*Task to complete:* From the entries below, extract every line that includes the word "Uvicorn".

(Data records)
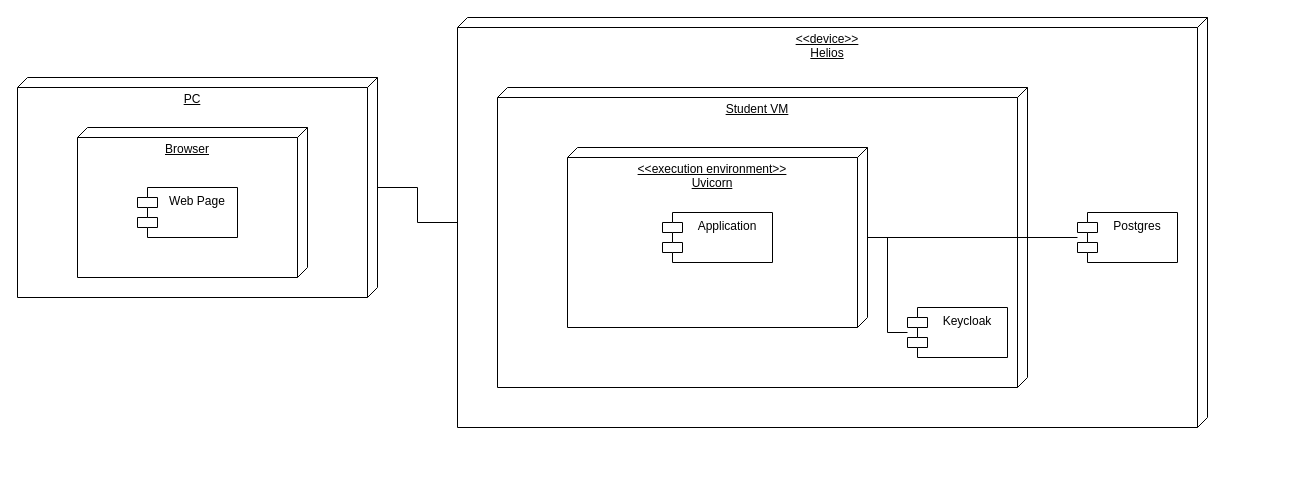
Before: magistracy/software-engeneering-methodology/diagrams/Deployment.drawio in GulDilin/itmo, a draw.io diagram. Source tidied: cells renumbered, new cells numbered last; positions are measured from the earlier drawing's top-left corner, leaving out a move shared by most shapes. Both pictures are drawn from the tidied source at 100%, with x=0, y=0 at pixel (17, 17).
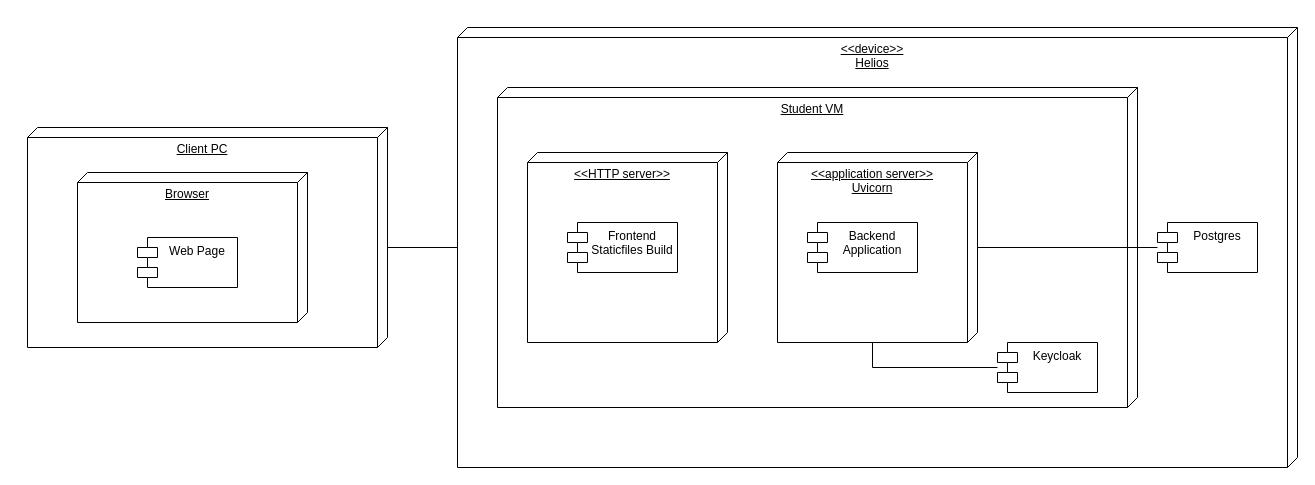
The same page after the edit.

What changed in the source:
```diff
@@
 <mxGraphModel>
   <root>
     <mxCell id="0" />
     <mxCell id="1" parent="0" />
     <mxCell id="2" value="&amp;lt;&amp;lt;device&amp;gt;&amp;gt;&lt;br&gt;Helios" style="verticalAlign=top;align=center;spacingTop=8;spacingLeft=2;spacingRight=12;shape=cube;size=10;direction=south;fontStyle=4;html=1;whiteSpace=wrap;" parent="1" vertex="1">
-      <mxGeometry x="440" width="750" height="410" as="geometry" />
+      <mxGeometry x="440" y="10" width="840" height="440" as="geometry" />
     </mxCell>
     <mxCell id="3" value="Student VM" style="verticalAlign=top;align=center;spacingTop=8;spacingLeft=2;spacingRight=12;shape=cube;size=10;direction=south;fontStyle=4;html=1;whiteSpace=wrap;" parent="1" vertex="1">
-      <mxGeometry x="480" y="70" width="530" height="300" as="geometry" />
+      <mxGeometry x="480" y="70" width="640" height="320" as="geometry" />
     </mxCell>
-    <mxCell id="4" style="edgeStyle=orthogonalEdgeStyle;rounded=0;jettySize=auto;html=1;endArrow=none;endFill=0;" parent="1" edge="1" source="2" target="5">
-      <mxGeometry relative="1" as="geometry" />
+    <mxCell id="4" style="edgeStyle=orthogonalEdgeStyle;rounded=0;jettySize=auto;html=1;endArrow=none;endFill=0;" parent="1" edge="1" source="2">
+      <mxGeometry relative="1" as="geometry">
+        <mxPoint x="370" y="230" as="targetPoint" />
+      </mxGeometry>
     </mxCell>
-    <mxCell id="5" value="PC" style="verticalAlign=top;align=center;spacingTop=8;spacingLeft=2;spacingRight=12;shape=cube;size=10;direction=south;fontStyle=4;html=1;whiteSpace=wrap;" parent="1" vertex="1">
-      <mxGeometry y="60" width="360" height="220" as="geometry" />
+    <mxCell id="5" value="Client PC" style="verticalAlign=top;align=center;spacingTop=8;spacingLeft=2;spacingRight=12;shape=cube;size=10;direction=south;fontStyle=4;html=1;whiteSpace=wrap;" parent="1" vertex="1">
+      <mxGeometry x="10" y="110" width="360" height="220" as="geometry" />
     </mxCell>
     <mxCell id="6" value="Browser" style="verticalAlign=top;align=center;spacingTop=8;spacingLeft=2;spacingRight=12;shape=cube;size=10;direction=south;fontStyle=4;html=1;whiteSpace=wrap;" parent="1" vertex="1">
-      <mxGeometry x="60" y="110" width="230" height="150" as="geometry" />
+      <mxGeometry x="60" y="155" width="230" height="150" as="geometry" />
     </mxCell>
     <mxCell id="7" style="edgeStyle=orthogonalEdgeStyle;rounded=0;jettySize=auto;html=1;endArrow=none;endFill=0;" parent="1" edge="1" source="9" target="12">
       <mxGeometry relative="1" as="geometry" />
     </mxCell>
-    <mxCell id="8" style="edgeStyle=orthogonalEdgeStyle;rounded=0;jettySize=auto;html=1;endArrow=none;endFill=0;" parent="1" edge="1" source="9" target="13">
+    <mxCell id="8" style="edgeStyle=orthogonalEdgeStyle;rounded=0;jettySize=auto;html=1;endArrow=none;endFill=0;exitX=0;exitY=0;exitDx=190;exitDy=105;exitPerimeter=0;" parent="1" edge="1" source="9" target="13">
       <mxGeometry relative="1" as="geometry" />
     </mxCell>
-    <mxCell id="9" value="&amp;lt;&amp;lt;execution environment&amp;gt;&amp;gt;&lt;br&gt;Uvicorn" style="verticalAlign=top;align=center;spacingTop=8;spacingLeft=2;spacingRight=12;shape=cube;size=10;direction=south;fontStyle=4;html=1;whiteSpace=wrap;" parent="1" vertex="1">
-      <mxGeometry x="550" y="130" width="300" height="180" as="geometry" />
+    <mxCell id="9" value="&amp;lt;&amp;lt;application server&amp;gt;&amp;gt;&lt;br&gt;Uvicorn" style="verticalAlign=top;align=center;spacingTop=8;spacingLeft=2;spacingRight=12;shape=cube;size=10;direction=south;fontStyle=4;html=1;whiteSpace=wrap;" parent="1" vertex="1">
+      <mxGeometry x="760" y="135" width="200" height="190" as="geometry" />
     </mxCell>
     <mxCell id="10" value="Web Page" style="shape=module;align=left;spacingLeft=20;align=center;verticalAlign=top;whiteSpace=wrap;html=1;" parent="1" vertex="1">
-      <mxGeometry x="120" y="170" width="100" height="50" as="geometry" />
+      <mxGeometry x="120" y="220" width="100" height="50" as="geometry" />
     </mxCell>
-    <mxCell id="11" value="Application" style="shape=module;align=left;spacingLeft=20;align=center;verticalAlign=top;whiteSpace=wrap;html=1;" parent="1" vertex="1">
-      <mxGeometry x="645" y="195" width="110" height="50" as="geometry" />
+    <mxCell id="11" value="Backend Application" style="shape=module;align=left;spacingLeft=20;align=center;verticalAlign=top;whiteSpace=wrap;html=1;" parent="1" vertex="1">
+      <mxGeometry x="790" y="205" width="110" height="50" as="geometry" />
     </mxCell>
     <mxCell id="12" value="Postgres" style="shape=module;align=left;spacingLeft=20;align=center;verticalAlign=top;whiteSpace=wrap;html=1;" parent="1" vertex="1">
-      <mxGeometry x="1060" y="195" width="100" height="50" as="geometry" />
+      <mxGeometry x="1140" y="205" width="100" height="50" as="geometry" />
     </mxCell>
     <mxCell id="13" value="Keycloak" style="shape=module;align=left;spacingLeft=20;align=center;verticalAlign=top;whiteSpace=wrap;html=1;" parent="1" vertex="1">
-      <mxGeometry x="890" y="290" width="100" height="50" as="geometry" />
+      <mxGeometry x="980" y="325" width="100" height="50" as="geometry" />
     </mxCell>
+    <mxCell id="14" value="&amp;lt;&amp;lt;HTTP server&amp;gt;&amp;gt;&lt;br&gt;" style="verticalAlign=top;align=center;spacingTop=8;spacingLeft=2;spacingRight=12;shape=cube;size=10;direction=south;fontStyle=4;html=1;whiteSpace=wrap;" parent="1" vertex="1">
+      <mxGeometry x="510" y="135" width="200" height="190" as="geometry" />
+    </mxCell>
+    <mxCell id="15" value="Frontend Staticfiles Build" style="shape=module;align=left;spacingLeft=20;align=center;verticalAlign=top;whiteSpace=wrap;html=1;" parent="1" vertex="1">
+      <mxGeometry x="550" y="205" width="110" height="50" as="geometry" />
+    </mxCell>
   </root>
 </mxGraphModel>
```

*Exercise answer:*
-    <mxCell id="9" value="&amp;lt;&amp;lt;execution environment&amp;gt;&amp;gt;&lt;br&gt;Uvicorn" style="verticalAlign=top;align=center;spacingTop=8;spacingLeft=2;spacingRight=12;shape=cube;size=10;direction=south;fontStyle=4;html=1;whiteSpace=wrap;" parent="1" vertex="1">
+    <mxCell id="9" value="&amp;lt;&amp;lt;application server&amp;gt;&amp;gt;&lt;br&gt;Uvicorn" style="verticalAlign=top;align=center;spacingTop=8;spacingLeft=2;spacingRight=12;shape=cube;size=10;direction=south;fontStyle=4;html=1;whiteSpace=wrap;" parent="1" vertex="1">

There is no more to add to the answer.